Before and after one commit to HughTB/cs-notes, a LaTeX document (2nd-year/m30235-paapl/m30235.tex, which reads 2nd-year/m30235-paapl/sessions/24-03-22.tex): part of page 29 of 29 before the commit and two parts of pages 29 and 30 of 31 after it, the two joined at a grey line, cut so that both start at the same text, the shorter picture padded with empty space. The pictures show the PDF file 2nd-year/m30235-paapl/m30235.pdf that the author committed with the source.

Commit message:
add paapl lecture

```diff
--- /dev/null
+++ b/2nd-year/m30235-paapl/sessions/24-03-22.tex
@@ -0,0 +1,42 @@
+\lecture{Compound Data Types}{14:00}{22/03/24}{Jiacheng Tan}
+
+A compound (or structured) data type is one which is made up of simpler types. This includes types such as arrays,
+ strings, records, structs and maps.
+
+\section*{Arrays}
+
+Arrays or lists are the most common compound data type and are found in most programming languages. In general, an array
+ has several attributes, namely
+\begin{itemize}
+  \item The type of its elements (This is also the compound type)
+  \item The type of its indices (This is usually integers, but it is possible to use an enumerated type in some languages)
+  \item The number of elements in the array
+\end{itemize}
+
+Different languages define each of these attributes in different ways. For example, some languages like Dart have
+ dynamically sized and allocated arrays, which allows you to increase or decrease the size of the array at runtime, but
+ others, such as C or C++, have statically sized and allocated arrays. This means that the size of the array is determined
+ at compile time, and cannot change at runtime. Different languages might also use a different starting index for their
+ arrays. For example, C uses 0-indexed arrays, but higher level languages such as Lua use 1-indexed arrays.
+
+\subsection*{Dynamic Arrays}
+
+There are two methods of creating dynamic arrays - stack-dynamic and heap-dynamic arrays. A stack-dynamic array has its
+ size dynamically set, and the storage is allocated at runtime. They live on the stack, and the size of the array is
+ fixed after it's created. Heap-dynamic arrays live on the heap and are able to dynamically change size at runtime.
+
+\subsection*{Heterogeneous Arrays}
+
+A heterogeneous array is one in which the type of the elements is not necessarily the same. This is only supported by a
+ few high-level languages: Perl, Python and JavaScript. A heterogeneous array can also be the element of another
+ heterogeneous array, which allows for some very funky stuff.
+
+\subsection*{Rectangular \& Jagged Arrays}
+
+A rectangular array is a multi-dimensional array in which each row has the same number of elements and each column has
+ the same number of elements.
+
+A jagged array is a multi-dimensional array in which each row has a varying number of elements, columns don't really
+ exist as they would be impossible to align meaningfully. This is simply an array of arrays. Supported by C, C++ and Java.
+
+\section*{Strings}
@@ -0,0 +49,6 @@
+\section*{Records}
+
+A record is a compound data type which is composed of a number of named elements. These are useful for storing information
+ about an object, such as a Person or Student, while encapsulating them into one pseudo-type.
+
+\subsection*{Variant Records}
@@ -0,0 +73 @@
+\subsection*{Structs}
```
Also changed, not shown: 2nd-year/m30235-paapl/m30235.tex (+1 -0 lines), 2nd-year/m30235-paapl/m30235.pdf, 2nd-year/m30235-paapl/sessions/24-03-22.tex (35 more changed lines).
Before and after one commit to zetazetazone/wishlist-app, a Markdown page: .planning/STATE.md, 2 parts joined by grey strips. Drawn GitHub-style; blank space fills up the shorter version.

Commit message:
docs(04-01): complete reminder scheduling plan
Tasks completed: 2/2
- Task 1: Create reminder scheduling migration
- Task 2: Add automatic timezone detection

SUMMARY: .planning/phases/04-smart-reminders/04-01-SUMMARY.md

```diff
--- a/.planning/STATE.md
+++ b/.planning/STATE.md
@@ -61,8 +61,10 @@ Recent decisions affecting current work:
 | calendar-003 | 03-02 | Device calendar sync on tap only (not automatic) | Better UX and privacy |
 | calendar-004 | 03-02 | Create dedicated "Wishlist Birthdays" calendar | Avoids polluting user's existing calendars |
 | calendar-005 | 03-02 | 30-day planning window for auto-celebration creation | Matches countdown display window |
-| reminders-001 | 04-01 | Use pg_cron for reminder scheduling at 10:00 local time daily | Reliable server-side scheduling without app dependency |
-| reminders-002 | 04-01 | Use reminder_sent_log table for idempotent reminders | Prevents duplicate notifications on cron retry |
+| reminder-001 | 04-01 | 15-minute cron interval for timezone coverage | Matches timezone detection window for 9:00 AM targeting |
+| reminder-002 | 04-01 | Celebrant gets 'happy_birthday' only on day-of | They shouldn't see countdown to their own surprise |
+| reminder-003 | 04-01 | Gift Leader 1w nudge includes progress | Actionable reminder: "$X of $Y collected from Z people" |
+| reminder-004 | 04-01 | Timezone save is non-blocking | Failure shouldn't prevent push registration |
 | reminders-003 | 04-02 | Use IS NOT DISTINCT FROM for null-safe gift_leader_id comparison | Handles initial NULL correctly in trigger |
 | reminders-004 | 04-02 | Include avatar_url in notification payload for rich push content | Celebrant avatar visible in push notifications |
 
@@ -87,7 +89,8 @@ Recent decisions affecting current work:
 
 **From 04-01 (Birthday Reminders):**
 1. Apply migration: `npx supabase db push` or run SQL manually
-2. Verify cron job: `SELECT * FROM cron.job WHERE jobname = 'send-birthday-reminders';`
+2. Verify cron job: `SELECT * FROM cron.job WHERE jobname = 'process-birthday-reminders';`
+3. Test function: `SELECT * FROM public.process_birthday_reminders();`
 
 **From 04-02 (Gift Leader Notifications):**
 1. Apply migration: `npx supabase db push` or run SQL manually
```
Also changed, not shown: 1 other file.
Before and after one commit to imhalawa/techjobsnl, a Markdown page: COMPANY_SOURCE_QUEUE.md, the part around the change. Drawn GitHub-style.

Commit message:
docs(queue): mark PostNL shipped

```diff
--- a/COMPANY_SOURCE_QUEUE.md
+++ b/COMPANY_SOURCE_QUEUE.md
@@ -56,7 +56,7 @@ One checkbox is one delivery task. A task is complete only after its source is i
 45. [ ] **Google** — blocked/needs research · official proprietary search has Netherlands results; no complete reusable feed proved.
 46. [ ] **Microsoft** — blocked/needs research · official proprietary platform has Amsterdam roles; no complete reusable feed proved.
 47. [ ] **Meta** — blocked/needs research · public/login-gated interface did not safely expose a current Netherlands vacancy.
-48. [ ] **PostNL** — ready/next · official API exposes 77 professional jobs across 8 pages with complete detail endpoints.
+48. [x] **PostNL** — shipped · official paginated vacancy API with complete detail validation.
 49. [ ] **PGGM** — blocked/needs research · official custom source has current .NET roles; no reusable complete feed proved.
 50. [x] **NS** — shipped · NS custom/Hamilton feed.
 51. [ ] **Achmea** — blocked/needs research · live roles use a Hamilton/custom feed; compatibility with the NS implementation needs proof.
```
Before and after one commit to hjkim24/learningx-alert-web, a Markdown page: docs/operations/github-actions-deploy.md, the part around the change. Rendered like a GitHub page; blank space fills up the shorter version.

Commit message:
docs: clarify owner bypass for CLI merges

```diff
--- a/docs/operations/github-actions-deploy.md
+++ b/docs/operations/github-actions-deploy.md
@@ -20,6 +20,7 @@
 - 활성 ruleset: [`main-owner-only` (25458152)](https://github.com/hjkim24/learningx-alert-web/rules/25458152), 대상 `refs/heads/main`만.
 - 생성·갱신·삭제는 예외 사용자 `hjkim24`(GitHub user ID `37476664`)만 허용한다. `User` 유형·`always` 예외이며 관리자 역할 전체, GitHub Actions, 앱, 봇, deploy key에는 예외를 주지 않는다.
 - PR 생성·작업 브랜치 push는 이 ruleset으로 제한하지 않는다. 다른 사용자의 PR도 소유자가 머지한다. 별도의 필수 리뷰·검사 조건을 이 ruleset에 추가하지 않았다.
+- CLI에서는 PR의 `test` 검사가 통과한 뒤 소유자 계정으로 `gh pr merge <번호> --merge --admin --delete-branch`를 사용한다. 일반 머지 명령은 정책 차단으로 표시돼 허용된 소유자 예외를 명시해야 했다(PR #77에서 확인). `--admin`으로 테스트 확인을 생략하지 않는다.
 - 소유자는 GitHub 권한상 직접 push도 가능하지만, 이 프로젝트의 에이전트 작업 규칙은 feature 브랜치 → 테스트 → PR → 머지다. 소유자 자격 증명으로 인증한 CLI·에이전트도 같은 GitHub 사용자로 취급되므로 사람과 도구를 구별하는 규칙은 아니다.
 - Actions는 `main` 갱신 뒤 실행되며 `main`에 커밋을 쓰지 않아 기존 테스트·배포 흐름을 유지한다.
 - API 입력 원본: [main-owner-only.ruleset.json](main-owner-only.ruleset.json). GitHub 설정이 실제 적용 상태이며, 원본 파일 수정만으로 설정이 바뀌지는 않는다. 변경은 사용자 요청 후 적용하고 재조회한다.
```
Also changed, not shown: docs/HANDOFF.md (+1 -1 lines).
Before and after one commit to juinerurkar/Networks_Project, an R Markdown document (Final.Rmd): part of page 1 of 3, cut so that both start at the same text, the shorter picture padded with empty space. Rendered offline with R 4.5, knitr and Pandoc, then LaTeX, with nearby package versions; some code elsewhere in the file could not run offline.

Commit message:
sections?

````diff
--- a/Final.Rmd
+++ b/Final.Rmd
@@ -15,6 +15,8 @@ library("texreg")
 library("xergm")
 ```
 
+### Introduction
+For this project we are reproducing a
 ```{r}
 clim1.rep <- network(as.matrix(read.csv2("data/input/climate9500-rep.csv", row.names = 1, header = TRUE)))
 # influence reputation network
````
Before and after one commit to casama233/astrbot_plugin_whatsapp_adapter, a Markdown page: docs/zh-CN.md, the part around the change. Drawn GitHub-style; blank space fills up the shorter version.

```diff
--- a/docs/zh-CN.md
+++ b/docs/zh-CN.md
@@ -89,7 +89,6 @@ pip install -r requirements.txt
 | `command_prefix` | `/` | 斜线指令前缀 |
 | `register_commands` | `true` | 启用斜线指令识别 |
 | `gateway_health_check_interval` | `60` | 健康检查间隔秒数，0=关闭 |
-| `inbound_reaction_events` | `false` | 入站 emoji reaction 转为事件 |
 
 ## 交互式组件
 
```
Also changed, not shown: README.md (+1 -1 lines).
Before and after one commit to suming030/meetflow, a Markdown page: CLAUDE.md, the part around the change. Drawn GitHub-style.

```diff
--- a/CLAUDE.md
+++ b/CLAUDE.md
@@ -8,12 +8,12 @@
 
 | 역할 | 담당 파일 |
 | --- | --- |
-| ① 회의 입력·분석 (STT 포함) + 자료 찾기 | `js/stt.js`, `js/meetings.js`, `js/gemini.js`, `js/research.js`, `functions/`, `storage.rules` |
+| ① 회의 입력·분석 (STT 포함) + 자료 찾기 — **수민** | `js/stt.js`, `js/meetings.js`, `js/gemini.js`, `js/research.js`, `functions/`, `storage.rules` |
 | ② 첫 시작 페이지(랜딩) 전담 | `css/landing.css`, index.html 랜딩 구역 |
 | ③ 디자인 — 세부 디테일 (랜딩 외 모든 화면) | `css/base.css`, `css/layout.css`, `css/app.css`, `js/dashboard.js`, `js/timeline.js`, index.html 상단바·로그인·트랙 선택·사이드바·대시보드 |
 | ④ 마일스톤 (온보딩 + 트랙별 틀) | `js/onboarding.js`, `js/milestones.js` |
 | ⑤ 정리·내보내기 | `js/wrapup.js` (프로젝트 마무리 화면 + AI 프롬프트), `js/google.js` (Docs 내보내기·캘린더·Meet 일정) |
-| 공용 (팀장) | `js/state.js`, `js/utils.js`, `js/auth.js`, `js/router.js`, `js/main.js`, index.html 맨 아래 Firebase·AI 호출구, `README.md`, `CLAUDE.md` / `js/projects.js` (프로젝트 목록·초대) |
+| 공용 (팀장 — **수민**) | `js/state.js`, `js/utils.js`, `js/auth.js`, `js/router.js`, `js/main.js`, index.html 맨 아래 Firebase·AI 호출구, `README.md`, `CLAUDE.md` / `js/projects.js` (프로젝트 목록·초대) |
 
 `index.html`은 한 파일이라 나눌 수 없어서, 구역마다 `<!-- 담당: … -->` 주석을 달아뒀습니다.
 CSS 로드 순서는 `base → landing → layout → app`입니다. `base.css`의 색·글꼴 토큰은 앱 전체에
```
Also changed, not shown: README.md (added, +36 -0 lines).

### WHAT THE TASK REQUIRES
Search the data for "only". Copy every line that has it.

### EXPECTED ANSWER
+A heterogeneous array is one in which the type of the elements is not necessarily the same. This is only supported by a
 | calendar-003 | 03-02 | Device calendar sync on tap only (not automatic) | Better UX and privacy |
+| reminder-002 | 04-01 | Celebrant gets 'happy_birthday' only on day-of | They shouldn't see countdown to their own surprise |
@@ -56,7 +56,7 @@ One checkbox is one delivery task. A task is complete only after its source is i
 - 활성 ruleset: [`main-owner-only` (25458152)](https://github.com/hjkim24/learningx-alert-web/rules/25458152), 대상 `refs/heads/main`만.
 - API 입력 원본: [main-owner-only.ruleset.json](main-owner-only.ruleset.json). GitHub 설정이 실제 적용 상태이며, 원본 파일 수정만으로 설정이 바뀌지는 않는다. 변경은 사용자 요청 후 적용하고 재조회한다.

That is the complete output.